### Task objective
The expected output is the full set of entries, printed exactly, without pictures.

(Difference listings)
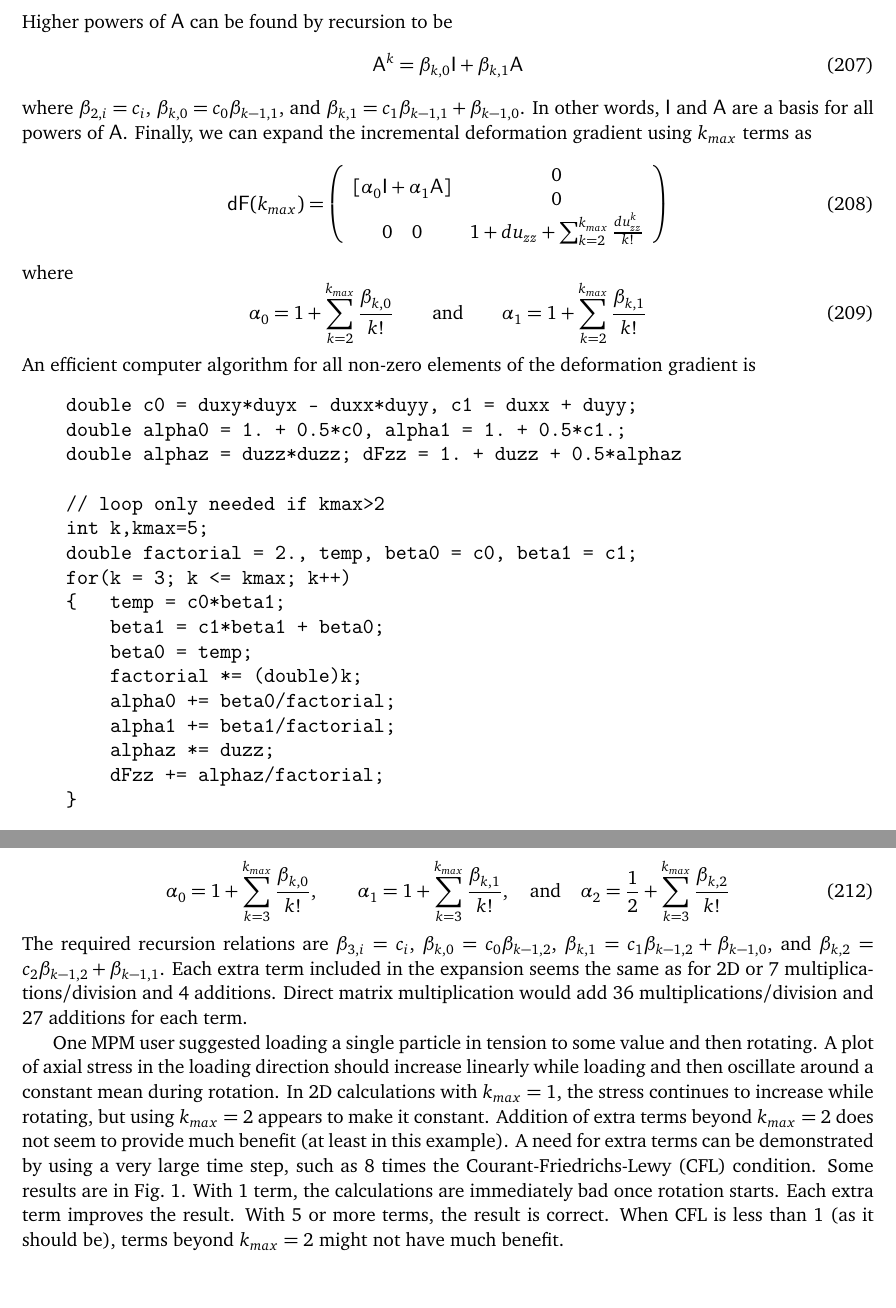
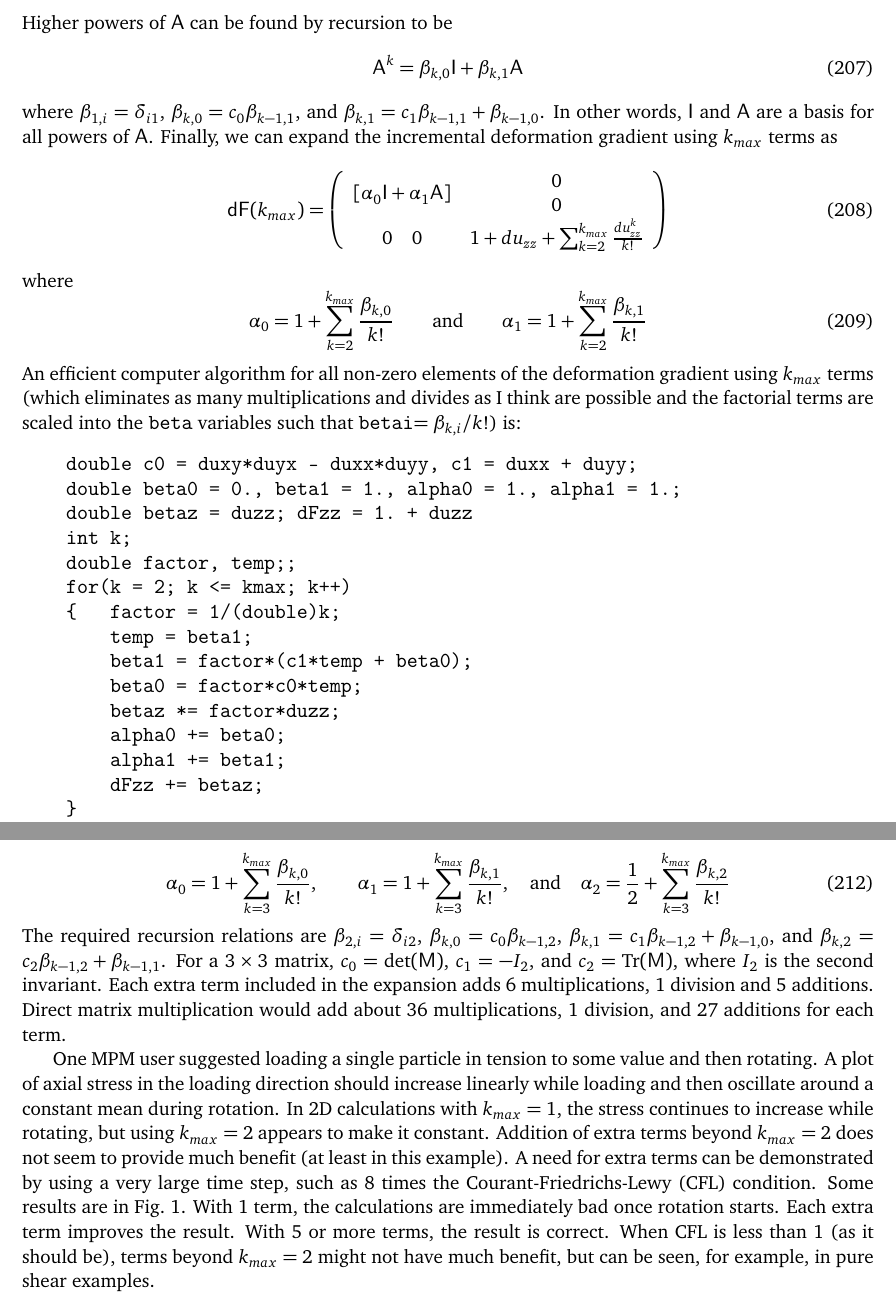
Before and after one commit to nairnj/nairn-mpm-fea, a LaTeX document (Documentation/xmlformat/TechNotes/materials.tex): two parts of pages 22 and 23 of 28, joined at a grey line, cut so that both start at the same text. Compiled offline with pdfLaTeX.

Commit message:
update materials tech notes

```diff
--- a/Documentation/xmlformat/TechNotes/materials.tex
+++ b/Documentation/xmlformat/TechNotes/materials.tex
@@ -1055,7 +1055,7 @@ Higher powers of $\tens A$ can be found by recursion to be
 \begin{equation}
      \tens A^k = \beta_{k,0}\tens I + \beta_{k,1}\tens A
 \end{equation}
-where $\beta_{2,i} = c_i$, $\beta_{k,0}=c_0\beta_{k-1,1}$, and $\beta_{k,1}=c_1\beta_{k-1,1} + \beta_{k-1,0}$. In other words, $\tens I$ and $\tens A$ are a basis for all powers of $\tens A$. Finally, we can expand the incremental deformation gradient using $k_{max}$ terms as
+where $\beta_{1,i} = \delta_{i1}$, $\beta_{k,0}=c_0\beta_{k-1,1}$, and $\beta_{k,1}=c_1\beta_{k-1,1} + \beta_{k-1,0}$. In other words, $\tens I$ and $\tens A$ are a basis for all powers of $\tens A$. Finally, we can expand the incremental deformation gradient using $k_{max}$ terms as
 \begin{equation}
     \tens{dF}({k_{max}}) = \left(\begin{array}{cc}
                 [\alpha_0\tens I + \alpha_1\tens A] & \begin{array}{c} 0 \\ 0 \end{array} \\
@@ -1067,26 +1067,23 @@ where
       \alpha_0 = 1 + \sum_{k=2}^{k_{max}} {\beta_{k,0}\over k!} \qquad {\rm and} \qquad
       \alpha_1 = 1 + \sum_{k=2}^{k_{max}} {\beta_{k,1}\over k!}
 \end{equation}
-An efficient computer algorithm for all non-zero elements of the deformation gradient is
+An efficient computer algorithm for all non-zero elements of the deformation gradient using $k_{max}$ terms (which eliminates as many multiplications and divides as I think are possible and the factorial terms are scaled into the {\tt beta} variables such that {\tt betai}$=\beta_{k,i}/k!$) is:
 \begin{verbatim}
     double c0 = duxy*duyx - duxx*duyy, c1 = duxx + duyy;
-    double alpha0 = 1. + 0.5*c0, alpha1 = 1. + 0.5*c1.;
-    double alphaz = duzz*duzz; dFzz = 1. + duzz + 0.5*alphaz
-
-    // loop only needed if kmax>2
-    int k,kmax=5;
-    double factorial = 2., temp, beta0 = c0, beta1 = c1;
-    for(k = 3; k <= kmax; k++)
-    {   temp = c0*beta1;
-        beta1 = c1*beta1 + beta0;
-        beta0 = temp;
-        factorial *= (double)k;
-        alpha0 += beta0/factorial;
-        alpha1 += beta1/factorial;
-        alphaz *= duzz;
-        dFzz += alphaz/factorial;
+    double beta0 = 0., beta1 = 1., alpha0 = 1., alpha1 = 1.;
+    double betaz = duzz; dFzz = 1. + duzz
+    int k;
+    double factor, temp;;
+    for(k = 2; k <= kmax; k++)
+    {   factor = 1/(double)k;
+        temp = beta1;
+        beta1 = factor*(c1*temp + beta0);
+        beta0 = factor*c0*temp;
+        betaz *= factor*duzz;
+        alpha0 += beta0;
+        alpha1 += beta1;
+        dFzz += betaz;
     }
-
     double dFxx = alpha0 + alpha1*duxx;
     double dFxy = alpha1*duxy;
     double dFyx = alpha1*duyx;
@@ -1108,9 +1105,9 @@ which can be reduced to
       \alpha_1 = 1 + \sum_{k=3}^{k_{max}} {\beta_{k,1}\over k!}, \quad {\rm and} \quad
       \alpha_2 = {1\over 2} + \sum_{k=3}^{k_{max}} {\beta_{k,2}\over k!}
 \end{equation}
-The required recursion relations are $\beta_{3,i} = c_i$, $\beta_{k,0}=c_0\beta_{k-1,2}$, $\beta_{k,1}=c_1\beta_{k-1,2} + \beta_{k-1,0}$, and $\beta_{k,2}=c_2\beta_{k-1,2} + \beta_{k-1,1}$. Each extra term included in the expansion seems the same as for 2D or 7 multiplications/division and 4 additions. Direct matrix multiplication would add 36 multiplications/division and 27 additions for each term.
+The required recursion relations are $\beta_{2,i} = \delta_{i2}$, $\beta_{k,0}=c_0\beta_{k-1,2}$, $\beta_{k,1}=c_1\beta_{k-1,2} + \beta_{k-1,0}$, and $\beta_{k,2}=c_2\beta_{k-1,2} + \beta_{k-1,1}$. For a $3\times3$ matrix, $c_0 = \det(\tens M)$, $c_1 = -I_2$, and $c_2 = {\rm Tr}(\tens M)$, where $I_2$ is the second invariant. Each extra term included in the expansion adds 6 multiplications, 1 division and 5 additions. Direct matrix multiplication would add about 36 multiplications, 1 division, and 27 additions for each term.
 
-One MPM user suggested loading a single particle in tension to some value and then rotating. A plot of axial stress in the loading direction should increase linearly while loading and then oscillate around a constant mean during rotation. In 2D calculations with $k_{max}=1$, the stress continues to increase while rotating, but using $k_{max}=2$ appears to make it constant. Addition of extra terms beyond $k_{max}=2$ does not seem to provide much benefit (at least in this example). A need for extra terms can be demonstrated by using a very large time step, such as 8 times the Courant-Friedrichs-Lewy (CFL) condition. Some results are in Fig.~\ref{dFCalc}. With 1 term, the calculations are immediately bad once rotation starts. Each extra term improves the result. With 5 or more terms, the result is correct. When CFL is less than 1 (as it should be), terms beyond $k_{max}=2$ might not have much benefit.
+One MPM user suggested loading a single particle in tension to some value and then rotating. A plot of axial stress in the loading direction should increase linearly while loading and then oscillate around a constant mean during rotation. In 2D calculations with $k_{max}=1$, the stress continues to increase while rotating, but using $k_{max}=2$ appears to make it constant. Addition of extra terms beyond $k_{max}=2$ does not seem to provide much benefit (at least in this example). A need for extra terms can be demonstrated by using a very large time step, such as 8 times the Courant-Friedrichs-Lewy (CFL) condition. Some results are in Fig.~\ref{dFCalc}. With 1 term, the calculations are immediately bad once rotation starts. Each extra term improves the result. With 5 or more terms, the result is correct. When CFL is less than 1 (as it should be), terms beyond $k_{max}=2$ might not have much benefit, but can be seen, for example, in pure shear examples.
 \begin{figure}
 \begin{center}
 \includegraphics[width=5in]{IncrementalDef}
```
Also changed, not shown: Documentation/xmlformat/TechNotes/materials.pdf, Documentation/xmlformat/TechNotes/materials.tex (6 more changed lines).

### Finished exercise
Before and after one commit to nairnj/nairn-mpm-fea, a LaTeX document (Documentation/xmlformat/TechNotes/materials.tex): two parts of pages 22 and 23 of 28, joined at a grey line, cut so that both start at the same text. Compiled offline with pdfLaTeX.

Commit message:
update materials tech notes

```diff
--- a/Documentation/xmlformat/TechNotes/materials.tex
+++ b/Documentation/xmlformat/TechNotes/materials.tex
@@ -1055,7 +1055,7 @@ Higher powers of $\tens A$ can be found by recursion to be
 \begin{equation}
      \tens A^k = \beta_{k,0}\tens I + \beta_{k,1}\tens A
 \end{equation}
-where $\beta_{2,i} = c_i$, $\beta_{k,0}=c_0\beta_{k-1,1}$, and $\beta_{k,1}=c_1\beta_{k-1,1} + \beta_{k-1,0}$. In other words, $\tens I$ and $\tens A$ are a basis for all powers of $\tens A$. Finally, we can expand the incremental deformation gradient using $k_{max}$ terms as
+where $\beta_{1,i} = \delta_{i1}$, $\beta_{k,0}=c_0\beta_{k-1,1}$, and $\beta_{k,1}=c_1\beta_{k-1,1} + \beta_{k-1,0}$. In other words, $\tens I$ and $\tens A$ are a basis for all powers of $\tens A$. Finally, we can expand the incremental deformation gradient using $k_{max}$ terms as
 \begin{equation}
     \tens{dF}({k_{max}}) = \left(\begin{array}{cc}
                 [\alpha_0\tens I + \alpha_1\tens A] & \begin{array}{c} 0 \\ 0 \end{array} \\
@@ -1067,26 +1067,23 @@ where
       \alpha_0 = 1 + \sum_{k=2}^{k_{max}} {\beta_{k,0}\over k!} \qquad {\rm and} \qquad
       \alpha_1 = 1 + \sum_{k=2}^{k_{max}} {\beta_{k,1}\over k!}
 \end{equation}
-An efficient computer algorithm for all non-zero elements of the deformation gradient is
+An efficient computer algorithm for all non-zero elements of the deformation gradient using $k_{max}$ terms (which eliminates as many multiplications and divides as I think are possible and the factorial terms are scaled into the {\tt beta} variables such that {\tt betai}$=\beta_{k,i}/k!$) is:
 \begin{verbatim}
     double c0 = duxy*duyx - duxx*duyy, c1 = duxx + duyy;
-    double alpha0 = 1. + 0.5*c0, alpha1 = 1. + 0.5*c1.;
-    double alphaz = duzz*duzz; dFzz = 1. + duzz + 0.5*alphaz
-
-    // loop only needed if kmax>2
-    int k,kmax=5;
-    double factorial = 2., temp, beta0 = c0, beta1 = c1;
-    for(k = 3; k <= kmax; k++)
-    {   temp = c0*beta1;
-        beta1 = c1*beta1 + beta0;
-        beta0 = temp;
-        factorial *= (double)k;
-        alpha0 += beta0/factorial;
-        alpha1 += beta1/factorial;
-        alphaz *= duzz;
-        dFzz += alphaz/factorial;
+    double beta0 = 0., beta1 = 1., alpha0 = 1., alpha1 = 1.;
+    double betaz = duzz; dFzz = 1. + duzz
+    int k;
+    double factor, temp;;
+    for(k = 2; k <= kmax; k++)
+    {   factor = 1/(double)k;
+        temp = beta1;
+        beta1 = factor*(c1*temp + beta0);
+        beta0 = factor*c0*temp;
+        betaz *= factor*duzz;
+        alpha0 += beta0;
+        alpha1 += beta1;
+        dFzz += betaz;
     }
-
     double dFxx = alpha0 + alpha1*duxx;
     double dFxy = alpha1*duxy;
     double dFyx = alpha1*duyx;
@@ -1108,9 +1105,9 @@ which can be reduced to
       \alpha_1 = 1 + \sum_{k=3}^{k_{max}} {\beta_{k,1}\over k!}, \quad {\rm and} \quad
       \alpha_2 = {1\over 2} + \sum_{k=3}^{k_{max}} {\beta_{k,2}\over k!}
 \end{equation}
-The required recursion relations are $\beta_{3,i} = c_i$, $\beta_{k,0}=c_0\beta_{k-1,2}$, $\beta_{k,1}=c_1\beta_{k-1,2} + \beta_{k-1,0}$, and $\beta_{k,2}=c_2\beta_{k-1,2} + \beta_{k-1,1}$. Each extra term included in the expansion seems the same as for 2D or 7 multiplications/division and 4 additions. Direct matrix multiplication would add 36 multiplications/division and 27 additions for each term.
+The required recursion relations are $\beta_{2,i} = \delta_{i2}$, $\beta_{k,0}=c_0\beta_{k-1,2}$, $\beta_{k,1}=c_1\beta_{k-1,2} + \beta_{k-1,0}$, and $\beta_{k,2}=c_2\beta_{k-1,2} + \beta_{k-1,1}$. For a $3\times3$ matrix, $c_0 = \det(\tens M)$, $c_1 = -I_2$, and $c_2 = {\rm Tr}(\tens M)$, where $I_2$ is the second invariant. Each extra term included in the expansion adds 6 multiplications, 1 division and 5 additions. Direct matrix multiplication would add about 36 multiplications, 1 division, and 27 additions for each term.
 
-One MPM user suggested loading a single particle in tension to some value and then rotating. A plot of axial stress in the loading direction should increase linearly while loading and then oscillate around a constant mean during rotation. In 2D calculations with $k_{max}=1$, the stress continues to increase while rotating, but using $k_{max}=2$ appears to make it constant. Addition of extra terms beyond $k_{max}=2$ does not seem to provide much benefit (at least in this example). A need for extra terms can be demonstrated by using a very large time step, such as 8 times the Courant-Friedrichs-Lewy (CFL) condition. Some results are in Fig.~\ref{dFCalc}. With 1 term, the calculations are immediately bad once rotation starts. Each extra term improves the result. With 5 or more terms, the result is correct. When CFL is less than 1 (as it should be), terms beyond $k_{max}=2$ might not have much benefit.
+One MPM user suggested loading a single particle in tension to some value and then rotating. A plot of axial stress in the loading direction should increase linearly while loading and then oscillate around a constant mean during rotation. In 2D calculations with $k_{max}=1$, the stress continues to increase while rotating, but using $k_{max}=2$ appears to make it constant. Addition of extra terms beyond $k_{max}=2$ does not seem to provide much benefit (at least in this example). A need for extra terms can be demonstrated by using a very large time step, such as 8 times the Courant-Friedrichs-Lewy (CFL) condition. Some results are in Fig.~\ref{dFCalc}. With 1 term, the calculations are immediately bad once rotation starts. Each extra term improves the result. With 5 or more terms, the result is correct. When CFL is less than 1 (as it should be), terms beyond $k_{max}=2$ might not have much benefit, but can be seen, for example, in pure shear examples.
 \begin{figure}
 \begin{center}
 \includegraphics[width=5in]{IncrementalDef}
```
Also changed, not shown: Documentation/xmlformat/TechNotes/materials.pdf, Documentation/xmlformat/TechNotes/materials.tex (6 more changed lines).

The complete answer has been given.